| What is required |
Nothing but the lines holding the string "href" should appear in the answer. Copy them from the entries.

| Data for the task |

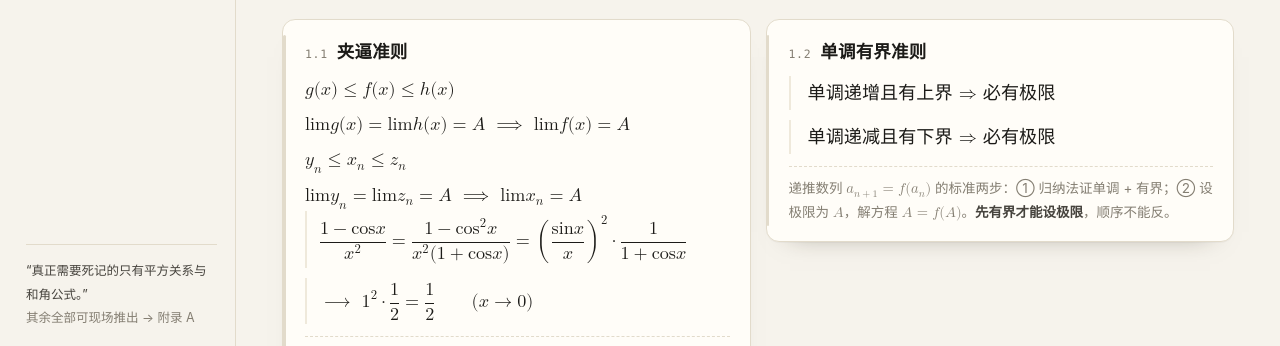
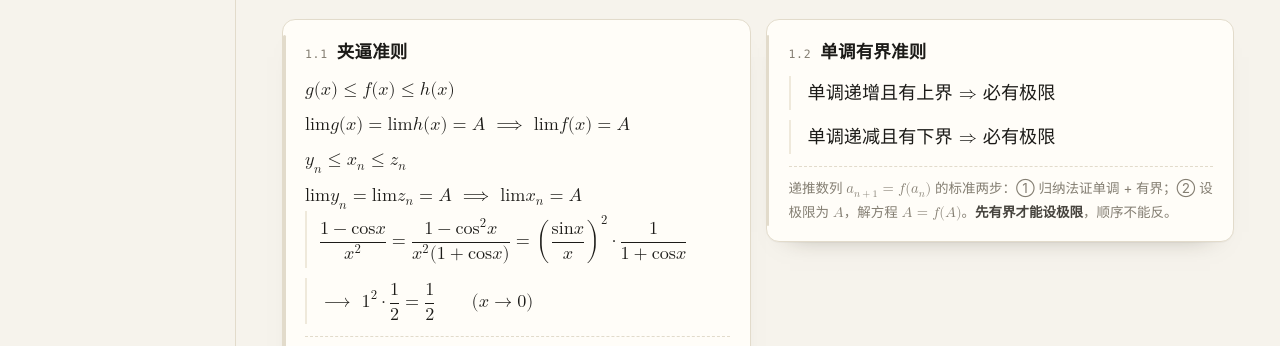
Before and after one commit to wtsswt/calculus-cheatsheet, a plain HTML site: page index.html in a window 1280 px wide. Shown: the part 442-788 px from the top of the page. Drawn offline with Linux system fonts and the light colour scheme.

Commit message:
Drop the memorization claim and the build note from the page
Remove the sidebar quote pointing at appendix A, the same sentence repeated inside appendix card A, the now-unused rail__foot styles, and the footer line with the date / offline note / search hint.

```diff
--- a/index.html
+++ b/index.html
@@ -61,8 +61,6 @@ a{color:inherit;text-decoration:none}
 .nav__a:hover{background:rgba(0,0,0,.035);color:var(--ink)}
 .nav__a.on{background:var(--card);border-left-color:var(--must);color:var(--ink);box-shadow:0 1px 0 rgba(0,0,0,.02)}
 .nav__a.on b,.nav__a.on em{color:var(--must)}
-.rail__foot{margin-top:auto;font-size:12.5px;color:var(--ink-3);line-height:1.9;border-top:1px solid var(--rule);padding-top:14px}
-.rail__foot i{font-style:normal;color:var(--ink-2)}
 
 /* ---------- 主体 ---------- */
 main{padding:0 46px 140px 46px;min-width:0}
@@ -338,10 +336,6 @@ body.noresult .empty{display:block}
     <a class="nav__a" href="#c5"><b>05</b><span>三角公式全表</span><em data-n="c5"></em></a>
     <a class="nav__a" href="#c6"><b>06</b><span>附录·推导与查表</span><em data-n="c6"></em></a>
   </nav>
-  <div class="rail__foot">
-    <i>“真正需要死记的只有平方关系与和角公式。”</i><br>
-    其余全部可现场推出 → 附录 A
-  </div>
 </aside>
 
 <main>
@@ -918,7 +912,6 @@ body.noresult .empty{display:block}
           <div class="row"><span class="m">\sin(\alpha+\beta)\pm\sin(\alpha-\beta)\ \longrightarrow\ \text{积化和差}\ \longrightarrow\ \text{和差化积}</span></div>
           <div class="row"><span class="m">\sin^{2}\alpha+\cos^{2}\alpha=1\ \longrightarrow\ 1+\tan^{2}\alpha=\sec^{2}\alpha\qquad(\div\cos^{2}\alpha)</span></div>
         </div>
-        <p class="hint">真正需要死记的只有<b>平方关系</b>与<b>和角公式</b>，其余全部由此推出。</p>
       </article>
 
       <article class="card card--wide">
@@ -974,7 +967,6 @@ body.noresult .empty{display:block}
     </div>
     <div class="foot">
       <span>高等数学（第一学期）公式速查 · 逐条校对</span>
-      <span>2026.11.11 · 单文件离线可用 · 建议按 <b>/</b> 快速检索</span>
     </div>
     <p class="colophon">swt·AI辅助生成</p>
   </section>
```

| Expected answer |
     <a class="nav__a" href="#c5"><b>05</b><span>三角公式全表</span><em data-n="c5"></em></a>
     <a class="nav__a" href="#c6"><b>06</b><span>附录·推导与查表</span><em data-n="c6"></em></a>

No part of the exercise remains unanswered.